● EXERCISE
Which lines of the data contain the string "html"? Copy every one.

● Code change snippets

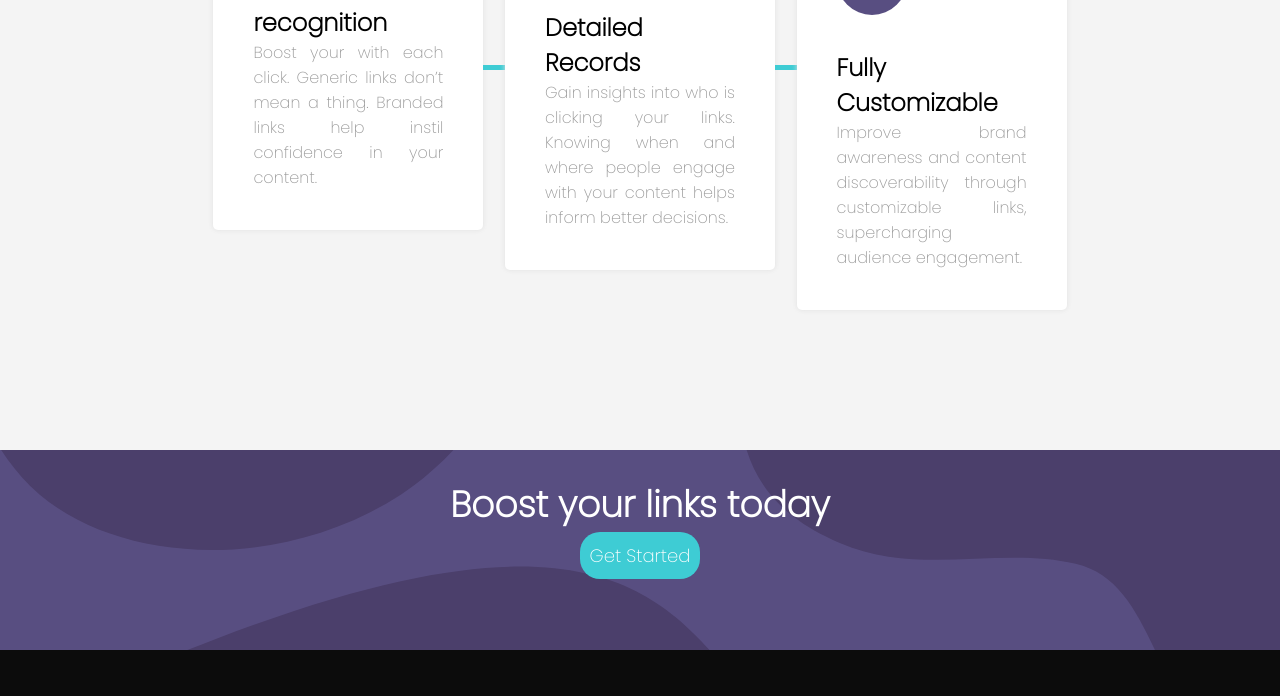
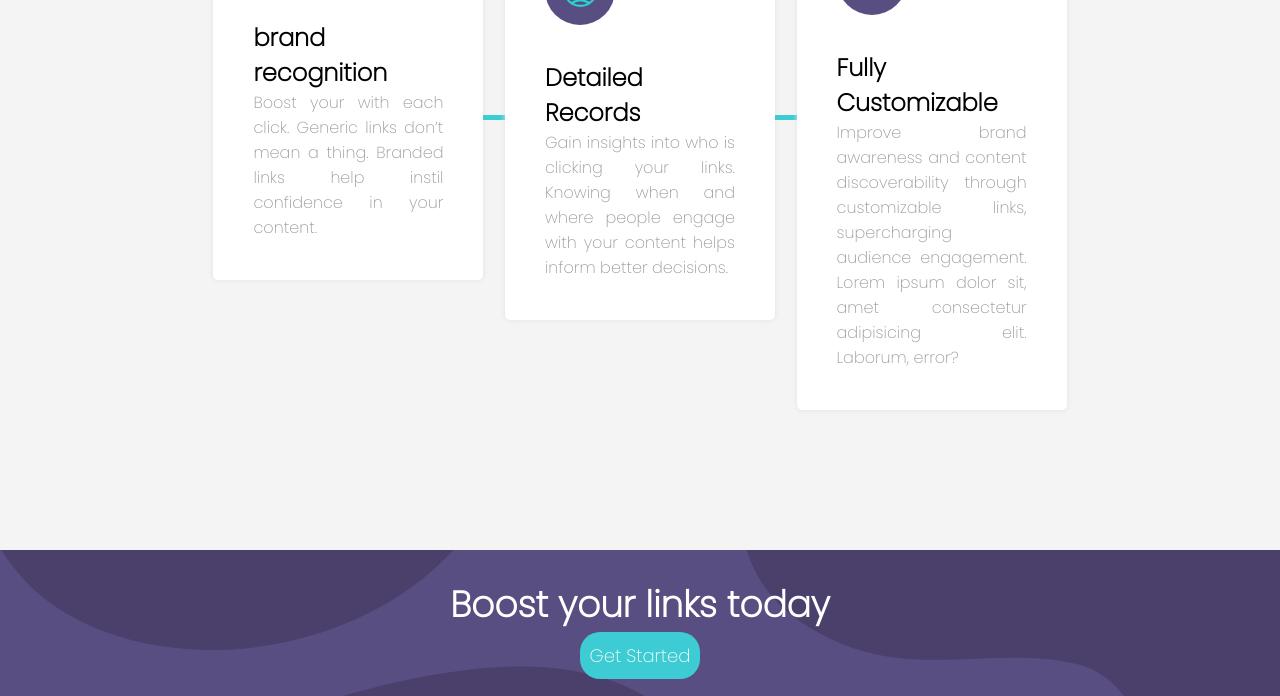
Before and after one commit to AvilaMateo/zapateria, a plain HTML site: page index.html in a window 1280 px wide. Shown: the part 1040-1736 px from the top of the page. Drawn offline with nearby package versions, Linux system fonts and the light colour scheme.

Commit message:
agragado lorem10

```diff
--- a/index.html
+++ b/index.html
@@ -101,7 +101,8 @@
                     <br>
                     <h2>Fully Customizable</h2>
                     <p>Improve brand awareness and content discoverability through customizable links, supercharging
-                        audience engagement.</p>
+                        audience engagement. Lorem ipsum dolor sit, amet consectetur adipisicing elit. Laborum, error?
+                    </p>
                 </div>
             </div>
         </div>
```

● ANSWER TO THIS EXERCISE
Before and after one commit to AvilaMateo/zapateria, a plain HTML site: page index.html in a window 1280 px wide. Shown: the part 1040-1736 px from the top of the page. Drawn offline with nearby package versions, Linux system fonts and the light colour scheme.
--- a/index.html
+++ b/index.html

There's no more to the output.